Decree affirmed. This is an appeal from a final decree of the Superior Court under G. L. c. 40A, Section 21, as amended, which annulled a decision of the board of appeals of Duxbury as in excess of its authority. The board's decision denied the plaintiff permission to build a dwelling house giving as a reason that there would be a violation of a zoning by-law relating to minimum size and frontage of lots. The by-law is unique, and the only question is one of its individual interpretation. We are of opinion that the judge made the right interpretation.
Decree affirmed. The plaintiffs have appealed from a final decree dismissing their bill to enjoin a private nuisance on the premises of the defendant. The parties are neighbors residing in a residential section on the edge of Wellesley and Weston. A master, to whom the case was referred, found that, for a period of three or more years, the defendant has permitted his son, a boy of high school age, and sometimes his friends, to use his property in pursuance of the hobby of dismantling and repairing old automobiles. From the end of 1958 to the spring of 1960, four cars were dismantled and most of their parts taken to the junk yard. Some of the work was done with an acetylene torch. On four occasions since the suit was brought in 1959 different old cars have been the subject of substantial repair work. The plaintiffs have been annoyed by the noise of the work, and the unsightly appearance of the old cars and the equipment used in working on them. The acts complained of have been sporadic. The existence of a nuisance is a question of fact to be determined from all the circumstances. Ferriter v. Herlihy, 287 Mass. 138 , 143. Kasper v. H. P. Hood & Sons, Inc. 291 Mass. 24 , 27. It cannot be said from the reported facts that the use of the defendant's premises has been so persistent and unreasonable that an injunction is justified.
Exceptions overruled. In this action of tort the judge directed a verdict for the defendants, subject to the plaintiff's exception. There was evidence

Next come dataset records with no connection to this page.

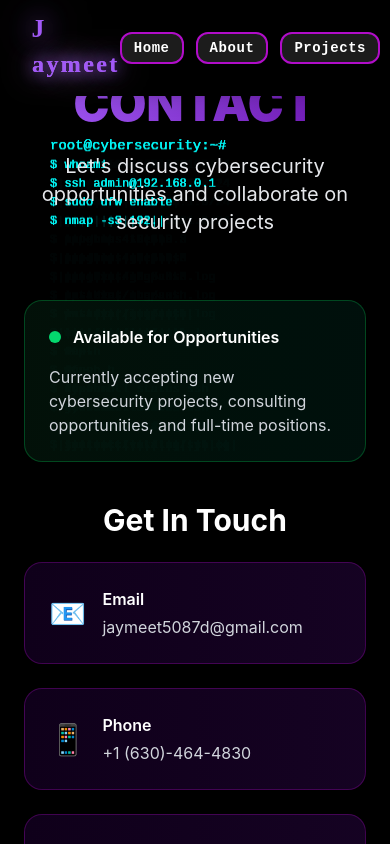
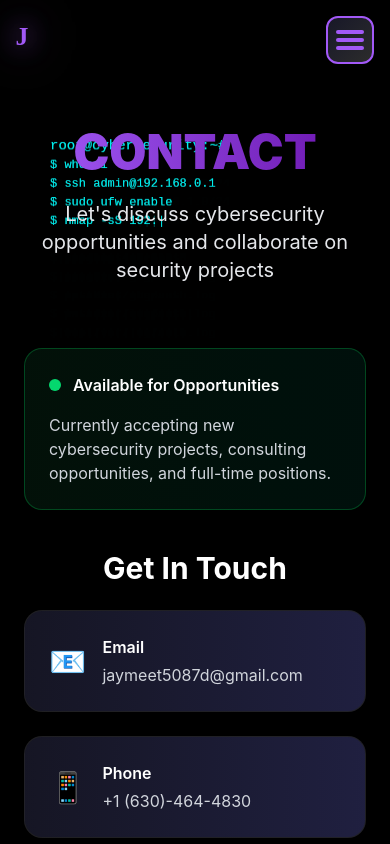
Before and after one commit to Jaymeet2003/Portfolio, a React (Vite) app: page /#/contact in a window 390 px wide. Shown: the top 844 px of the page. Built offline with nearby package versions, Linux system fonts and the light colour scheme.

Commit message:
fixes for phone

```diff
--- a/src/components/CyberBackgroundEffects.jsx
+++ b/src/components/CyberBackgroundEffects.jsx
@@ -322,7 +322,7 @@ const TerminalWindow = ({ canvasRef }) => {
 
     function drawTerminal() {
       // Terminal background
-      ctx.fillStyle = 'rgba(0, 0, 0, 0.01)';
+      ctx.fillStyle = 'rgba(0, 0, 0, 0.35)'; // Even darker background
       ctx.fillRect(terminalX - 10, terminalY - 30, 600, 400);
 
       // Remove Terminal border
--- a/src/components/Navbar.jsx
+++ b/src/components/Navbar.jsx
@@ -1,8 +1,8 @@
 import React from 'react';
-import { motion } from 'framer-motion';
+import { motion as m } from 'framer-motion';
 import { Link, useLocation } from 'react-router-dom';
 import gsap from 'gsap';
-import { useRef, useEffect } from 'react';
+import { useRef, useEffect, useState } from 'react';
 
 const navLinks = [
   { to: '/', label: 'Home' },
@@ -14,6 +14,8 @@ const navLinks = [
 export default function Navbar() {
   const location = useLocation();
   const jRef = useRef(null);
+  const [menuOpen, setMenuOpen] = useState(false);
+
   useEffect(() => {
     if (jRef.current) {
       // Continuous live effect: gentle floating, pulsing, and glow
@@ -35,7 +37,9 @@ export default function Navbar() {
         delay: 1.2,
       });
     }
-  }, []);
+    // Close menu on route change
+    setMenuOpen(false);
+  }, [location.pathname]);
   function handleJHover() {
     if (jRef.current) {
       gsap.to(jRef.current, {
@@ -59,15 +63,15 @@ export default function Navbar() {
     }
   }
   return (
-    <motion.nav
+    <m.nav
       initial={{ y: -60, opacity: 0 }}
       animate={{ y: 0, opacity: 1 }}
       transition={{ duration: 0.8, ease: 'backOut' }}
-      className="w-full flex items-center justify-between px-8 py-4 bg-[#000000] bg-opacity-100 shadow-lg fixed top-0 left-0 z-30 backdrop-blur-md"
+      className="w-full flex items-center justify-between px-4 sm:px-8 py-4 bg-[#000000] bg-opacity-100 shadow-lg fixed top-0 left-0 z-30 backdrop-blur-md"
     >
       <Link to="/" style={{ textDecoration: 'none', display: 'inline-block' }}>
-        <motion.div
-          className="text-2xl font-bold tracking-widest bg-gradient-to-r from-[#A259F7] via-[#CBA0E3] to-[#6A0DAD] bg-clip-text text-transparent"
+        <m.div
+          className="text-2xl font-bold tracking-widest bg-gradient-to-r from-[#A259F7] via-[#CBA0E3] to-[#6A0DAD] bg-clip-text text-transparent whitespace-nowrap"
           initial={{ textShadow: '0 0 0px #A259F7' }}
           animate={{
             textShadow: [
@@ -87,10 +91,51 @@ export default function Navbar() {
           >
             J
           </span>
-          aymeet
-        </motion.div>
+        </m.div>
       </Link>
-      <div className="flex gap-3 text-sm font-semibold">
+      {/* Hamburger Icon for Mobile */}
+      <m.button
+        className="sm:hidden flex flex-col justify-center items-center w-12 h-12 rounded-xl border-2 border-[#A259F7] bg-gradient-to-br from-[#181828] to-[#2C2C2C] focus:outline-none focus:ring-2 focus:ring-[#A259F7] ml-2 shadow-md relative"
+        aria-label="Open menu"
+        onClick={() => setMenuOpen(!menuOpen)}
+        whileTap={{ scale: 0.92, rotateZ: menuOpen ? -10 : 10 }}
+        whileHover={{ scale: 1.08, rotateZ: menuOpen ? 8 : -8 }}
+        animate={{
+          rotateY: menuOpen ? 20 : 0,
+          scale: menuOpen ? 1.12 : 1,
+        }}
+        transition={{ type: 'spring', stiffness: 400, damping: 30 }}
+        style={{ zIndex: 40, perspective: 400 }}
+      >
+        <m.span
+          className={`block w-7 h-1 rounded-full bg-[#A259F7] mb-1`}
+          animate={{
+            rotate: menuOpen ? 45 : 0,
+            y: menuOpen ? 8 : 0,
+            scaleX: menuOpen ? 1.1 : 1,
+          }}
+          transition={{ type: 'spring', stiffness: 400, damping: 30 }}
+        />
+        <m.span
+          className={`block w-7 h-1 rounded-full bg-[#A259F7] mb-1`}
+          animate={{
+            opacity: menuOpen ? 0 : 1,
+            scaleX: menuOpen ? 0.7 : 1,
+          }}
+          transition={{ type: 'spring', stiffness: 400, damping: 30 }}
+        />
+        <m.span
+          className={`block w-7 h-1 rounded-full bg-[#A259F7]`}
+          animate={{
+            rotate: menuOpen ? -45 : 0,
+            y: menuOpen ? -8 : 0,
+            scaleX: menuOpen ? 1.1 : 1,
+          }}
+          transition={{ type: 'spring', stiffness: 400, damping: 30 }}
+        />
+      </m.button>
+      {/* Nav Links */}
+      <div className="hidden sm:flex gap-3 text-sm font-semibold">
         {navLinks.map(link => {
           const isActive = location.pathname === link.to;
           return (
@@ -100,7 +145,7 @@ export default function Navbar() {
               className={isActive ? 'block' : 'block'}
               style={{ textDecoration: 'none' }}
             >
-              <motion.div
+              <m.div
                 whileHover={{
                   scale: 1.08,
                   boxShadow: '0 0 12px 2px #B10DC9, 0 0 24px 4px #CBA0E3',
@@ -137,11 +182,67 @@ export default function Navbar() {
                 <span className="w-full h-full text-center flex items-center justify-center">
                   {link.label}
                 </span>
-              </motion.div>
+              </m.div>
             </Link>
           );
         })}
       </div>
-    </motion.nav>
+      {/* Mobile Dropdown Menu */}
+      {menuOpen && (
+          <m.div className="sm:hidden fixed right-0 w-44 max-w-[95vw] mr-2 bg-[#181828] bg-opacity-95 shadow-2xl border-t-2 border-[#A259F7] flex flex-col items-center gap-1 py-3 z-30 animate-fadeInDown rounded-l-2xl mt-[3px]" style={{ top: '4.25rem' }}>
+          {navLinks.map(link => {
+            const isActive = location.pathname === link.to;
+            return (
+              <Link
+                key={link.to}
+                to={link.to}
+                className="w-full"
+                style={{ textDecoration: 'none' }}
+                onClick={() => setMenuOpen(false)}
+              >
+                <m.div
+                  whileHover={{
+                    scale: 1.08,
+                    boxShadow: '0 0 8px 1px #B10DC9, 0 0 16px 2px #CBA0E3',
+                    borderColor: '#B10DC9',
+                    background: isActive ? 'rgba(75,0,130,0.10)' : 'rgba(44,44,44,0.65)',
+                    color: isActive ? '#A259F7' : '#fff',
+                  }}
+                  transition={{ type: 'spring', stiffness: 1200, damping: 30, duration: 0.08 }}
+                  className={
+                    'w-11/12 mx-auto mb-1 transition-all duration-75 px-2 py-2 border-2 font-bold select-none shadow-none text-base ' +
+                    (isActive
+                      ? 'bg-[rgba(75,0,130,0.10)] border-[#B10DC9] text-[#A259F7]'
+                      : 'bg-[rgba(44,44,44,0.65)] text-white border-[#B10DC9]')
+                  }
+                  style={{
+                    boxShadow: 'none',
+                    background: isActive ? 'rgba(75,0,130,0.10)' : 'rgba(44,44,44,0.65)',
+                    borderColor: '#B10DC9',
+                    borderRadius: 12,
+                    borderWidth: 2,
+                    fontFamily: 'monospace',
+                    color: isActive ? '#A259F7' : '#fff',
+                    minWidth: 80,
+                    minHeight: 36,
+                    fontSize: 15,
+                    letterSpacing: '0.04em',
+                    WebkitBackdropFilter: 'blur(8px)',
+                    backdropFilter: 'blur(8px)',
+                    padding: '0.25rem 0.75rem',
+                    transition: 'background 75ms, color 75ms, border-color 75ms',
+                    cursor: 'pointer',
+                  }}
+                >
+                  <span className="w-full h-full text-center flex items-center justify-center">
+                    {link.label}
+                  </span>
+                </m.div>
+              </Link>
+            );
+          })}
+        </m.div>
+      )}
+    </m.nav>
   );
 }
--- a/src/pages/About.jsx
+++ b/src/pages/About.jsx
@@ -7,7 +7,7 @@ export default function About() {
   return (
     <>
       <CyberBackgroundEffects effect="cornerWaveAR" className="absolute top-0 left-0 w-[100vw] min-h-[100%] h-[100%] z-[-1]" />
-      <section className="relative min-h-screen py-20 px-6 overflow-hidden">
+      <section className="relative min-h-screen py-20 px-6 overflow-hidden pt-32 sm:pt-20">
         <div className="relative z-10 max-w-6xl mx-auto">
           <motion.div className="text-center mb-16">
             <motion.h1
--- a/src/pages/Contact.jsx
+++ b/src/pages/Contact.jsx
@@ -158,7 +158,7 @@ export default function Contact() {
   return (
     <>
       <motion.section
-        className="relative min-h-screen py-20 px-6 overflow-hidden bg-transparent"
+        className="relative min-h-screen py-20 px-6 overflow-hidden bg-transparent pt-32 sm:pt-20"
         initial="hidden"
         animate="visible"
         variants={containerVariants}
@@ -217,7 +217,9 @@ export default function Contact() {
                     <motion.a
                       key={index}
                       href={info.link}
-                      className="contact-element group flex items-center p-6 bg-gradient-to-r from-[#4B0082]/20 to-[#6A0DAD]/20 rounded-2xl border border-[#B10DC9]/30 hover:border-[#A259F7]/50 transition-all duration-300"
+                      className="contact-element group flex items-center p-6 rounded-2xl border transition-all duration-300
+                        bg-gradient-to-r from-[#181828]/90 to-[#232347]/90 border-[#222]/80
+                        sm:bg-gradient-to-r sm:from-[#4B0082]/20 sm:to-[#6A0DAD]/20 sm:border-[#B10DC9]/30 sm:hover:border-[#A259F7]/50"
                       whileHover={{
                         scale: 1.04,
                         rotateY: 8,
@@ -253,7 +255,9 @@ export default function Contact() {
               <h2 className="text-3xl font-bold text-white mb-6 text-center">Send Message</h2>
               <motion.div
                 variants={itemVariants}
-                className="space-y-6 p-6 bg-gradient-to-r from-[#4B0082]/20 to-[#6A0DAD]/20 rounded-2xl border border-[#B10DC9]/30 shadow-lg w-full"
+                className="space-y-6 p-6 rounded-2xl border shadow-lg w-full
+                  bg-gradient-to-r from-[#181828]/90 to-[#232347]/90 border-[#222]/80
+                  sm:bg-gradient-to-r sm:from-[#4B0082]/20 sm:to-[#6A0DAD]/20 sm:border-[#B10DC9]/30"
                 whileHover={{
                   scale: 1.04,
                   rotateY: 8,
--- a/src/pages/Home.jsx
+++ b/src/pages/Home.jsx
@@ -44,7 +44,7 @@ export default function Home() {
     };
   }
   return (
-    <section className="relative min-h-screen flex flex-col items-center justify-center px-4 py-20">
+    <section className="relative min-h-screen flex flex-col items-center justify-center px-4 py-20 pt-32 sm:pt-20">
       <div className="max-w-3xl w-full flex flex-col items-center text-center z-10">
         <motion.h1
           className="text-4xl sm:text-6xl font-bold mb-6 tracking-tight text-white"
--- a/src/pages/Projects.jsx
+++ b/src/pages/Projects.jsx
@@ -145,7 +145,7 @@ export default function Projects() {
     <>
       <CyberBackgroundEffects effect="neural" className="cyber-effect" />
       <motion.section
-        className="relative min-h-screen py-20 px-6 overflow-hidden"
+        className="relative min-h-screen py-20 px-6 overflow-hidden pt-32 sm:pt-20"
         initial="hidden"
         animate="visible"
         variants={containerVariants}
```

of the following: The plaintiff and her daughter visited the home of the defendants for social purposes. During the visit they stated that they were going to the bathroom, which was on the second floor. They had been to the defendants' home on prior occasions but there was no evidence that they had ever been upstairs. When they went up the stairs there was no light in the upper hall. As the plaintiff was approaching the second floor landing she "called down to . . . the defendants . . . `Where is the light?'" One of the defendants replied, "It's on the wall, keep walking and you'll find it." The plaintiff "thereupon turned right at the second floor landing" and while "feeling" for the light switch she "fell down an open stairway that she knew nothing about." The stairway was unlighted and there were no barriers or handrails; it was "located at the right of the upper landing and within several feet or "two or three steps' of the head of the first stairway and off the same landing." The plaintiff, who was a guest of the defendants, could recover only upon proof of gross negligence. Comeau v. Comeau, 285 Mass. 578 . The evidence would not warrant a finding of gross negligence and the judge rightly directed a verdict for the defendants. See Aragona v. Parrella, 325 Mass. 583 ; Palter v. Zarinsky, 338 Mass. 256 ; Holiday v. First Parish Church of Groton, 339 Mass. 692 .